__Your assignment__
Check every line of the data below for the string "each", and copy the ones that hold it.

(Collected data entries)
——————————
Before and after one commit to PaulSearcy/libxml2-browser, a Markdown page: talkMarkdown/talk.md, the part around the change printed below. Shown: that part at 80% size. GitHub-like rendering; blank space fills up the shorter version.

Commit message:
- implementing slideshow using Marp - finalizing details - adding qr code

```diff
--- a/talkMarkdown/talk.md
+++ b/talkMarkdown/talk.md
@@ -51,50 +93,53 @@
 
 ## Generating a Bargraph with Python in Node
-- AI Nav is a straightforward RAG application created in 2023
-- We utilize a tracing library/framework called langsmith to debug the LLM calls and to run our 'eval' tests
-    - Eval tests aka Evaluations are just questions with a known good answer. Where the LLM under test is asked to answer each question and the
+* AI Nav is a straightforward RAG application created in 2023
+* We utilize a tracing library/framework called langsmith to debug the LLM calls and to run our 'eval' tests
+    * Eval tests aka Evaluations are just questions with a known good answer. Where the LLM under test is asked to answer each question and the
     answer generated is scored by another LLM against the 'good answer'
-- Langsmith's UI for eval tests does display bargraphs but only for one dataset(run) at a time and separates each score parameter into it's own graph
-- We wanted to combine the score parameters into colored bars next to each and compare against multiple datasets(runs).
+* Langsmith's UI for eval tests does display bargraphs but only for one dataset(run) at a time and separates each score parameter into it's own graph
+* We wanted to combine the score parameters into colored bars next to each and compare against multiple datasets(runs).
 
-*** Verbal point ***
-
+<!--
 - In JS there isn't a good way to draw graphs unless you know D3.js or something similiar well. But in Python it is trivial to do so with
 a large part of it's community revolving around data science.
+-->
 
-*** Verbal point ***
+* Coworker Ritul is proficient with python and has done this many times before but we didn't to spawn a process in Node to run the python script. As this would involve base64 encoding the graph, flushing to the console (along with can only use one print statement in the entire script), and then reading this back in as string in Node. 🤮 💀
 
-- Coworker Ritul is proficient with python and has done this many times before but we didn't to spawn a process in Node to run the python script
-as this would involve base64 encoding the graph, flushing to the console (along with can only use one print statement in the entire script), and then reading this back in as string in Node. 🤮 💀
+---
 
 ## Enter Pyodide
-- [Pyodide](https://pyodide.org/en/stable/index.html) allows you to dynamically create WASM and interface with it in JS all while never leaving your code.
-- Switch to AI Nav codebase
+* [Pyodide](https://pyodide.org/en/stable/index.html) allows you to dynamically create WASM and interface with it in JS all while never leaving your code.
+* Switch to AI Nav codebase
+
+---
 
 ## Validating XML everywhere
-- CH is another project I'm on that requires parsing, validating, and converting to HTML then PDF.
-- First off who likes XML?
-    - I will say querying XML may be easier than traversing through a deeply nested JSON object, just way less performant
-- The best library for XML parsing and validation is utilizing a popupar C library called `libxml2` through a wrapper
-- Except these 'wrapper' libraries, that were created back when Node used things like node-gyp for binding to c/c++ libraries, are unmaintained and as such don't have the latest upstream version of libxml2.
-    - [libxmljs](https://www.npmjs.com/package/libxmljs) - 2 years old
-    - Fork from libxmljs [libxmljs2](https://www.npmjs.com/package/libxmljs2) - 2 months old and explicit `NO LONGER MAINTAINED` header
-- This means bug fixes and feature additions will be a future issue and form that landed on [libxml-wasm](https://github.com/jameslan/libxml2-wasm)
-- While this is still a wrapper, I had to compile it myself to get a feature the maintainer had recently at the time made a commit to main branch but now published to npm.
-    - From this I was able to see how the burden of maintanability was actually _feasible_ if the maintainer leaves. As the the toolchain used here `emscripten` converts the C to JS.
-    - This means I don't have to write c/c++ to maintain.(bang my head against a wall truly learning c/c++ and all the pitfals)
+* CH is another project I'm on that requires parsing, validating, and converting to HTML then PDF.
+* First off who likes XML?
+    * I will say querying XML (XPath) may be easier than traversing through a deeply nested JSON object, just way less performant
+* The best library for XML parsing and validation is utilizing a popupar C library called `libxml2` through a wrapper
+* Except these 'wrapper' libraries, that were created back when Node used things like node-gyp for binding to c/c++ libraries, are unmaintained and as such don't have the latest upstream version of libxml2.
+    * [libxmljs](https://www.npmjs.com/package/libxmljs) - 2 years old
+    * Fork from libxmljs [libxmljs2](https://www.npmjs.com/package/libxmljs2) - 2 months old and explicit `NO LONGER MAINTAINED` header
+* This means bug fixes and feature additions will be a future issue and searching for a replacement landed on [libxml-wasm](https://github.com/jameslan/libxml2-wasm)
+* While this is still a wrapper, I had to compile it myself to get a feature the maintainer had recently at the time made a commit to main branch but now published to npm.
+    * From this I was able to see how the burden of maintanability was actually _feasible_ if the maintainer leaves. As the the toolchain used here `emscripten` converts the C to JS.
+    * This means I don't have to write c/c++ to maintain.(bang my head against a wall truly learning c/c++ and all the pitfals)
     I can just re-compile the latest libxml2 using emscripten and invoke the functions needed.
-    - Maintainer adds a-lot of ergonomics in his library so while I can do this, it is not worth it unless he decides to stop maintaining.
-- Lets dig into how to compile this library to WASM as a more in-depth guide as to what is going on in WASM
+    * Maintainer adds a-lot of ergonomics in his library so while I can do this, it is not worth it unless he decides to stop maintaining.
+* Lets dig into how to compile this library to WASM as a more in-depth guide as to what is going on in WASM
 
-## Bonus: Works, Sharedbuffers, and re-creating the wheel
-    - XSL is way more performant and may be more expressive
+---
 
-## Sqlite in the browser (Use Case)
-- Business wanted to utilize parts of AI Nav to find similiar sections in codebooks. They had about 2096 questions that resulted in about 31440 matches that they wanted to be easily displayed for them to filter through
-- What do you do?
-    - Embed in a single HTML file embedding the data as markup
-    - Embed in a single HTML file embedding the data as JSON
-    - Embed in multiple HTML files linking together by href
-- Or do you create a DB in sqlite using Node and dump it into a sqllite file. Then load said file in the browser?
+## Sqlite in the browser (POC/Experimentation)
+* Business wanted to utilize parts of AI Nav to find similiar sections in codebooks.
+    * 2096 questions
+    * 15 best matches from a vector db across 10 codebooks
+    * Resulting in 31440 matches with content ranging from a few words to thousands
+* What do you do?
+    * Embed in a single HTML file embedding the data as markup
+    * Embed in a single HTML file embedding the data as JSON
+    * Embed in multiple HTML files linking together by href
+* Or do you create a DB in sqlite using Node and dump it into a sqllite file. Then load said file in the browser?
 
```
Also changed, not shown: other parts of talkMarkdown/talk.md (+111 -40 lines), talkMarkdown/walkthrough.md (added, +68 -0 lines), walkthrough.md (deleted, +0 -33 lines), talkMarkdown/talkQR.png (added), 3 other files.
——————————
__Solution for this exercise__
-    - Eval tests aka Evaluations are just questions with a known good answer. Where the LLM under test is asked to answer each question and the
+    * Eval tests aka Evaluations are just questions with a known good answer. Where the LLM under test is asked to answer each question and the
-- Langsmith's UI for eval tests does display bargraphs but only for one dataset(run) at a time and separates each score parameter into it's own graph
-- We wanted to combine the score parameters into colored bars next to each and compare against multiple datasets(runs).
+* Langsmith's UI for eval tests does display bargraphs but only for one dataset(run) at a time and separates each score parameter into it's own graph
+* We wanted to combine the score parameters into colored bars next to each and compare against multiple datasets(runs).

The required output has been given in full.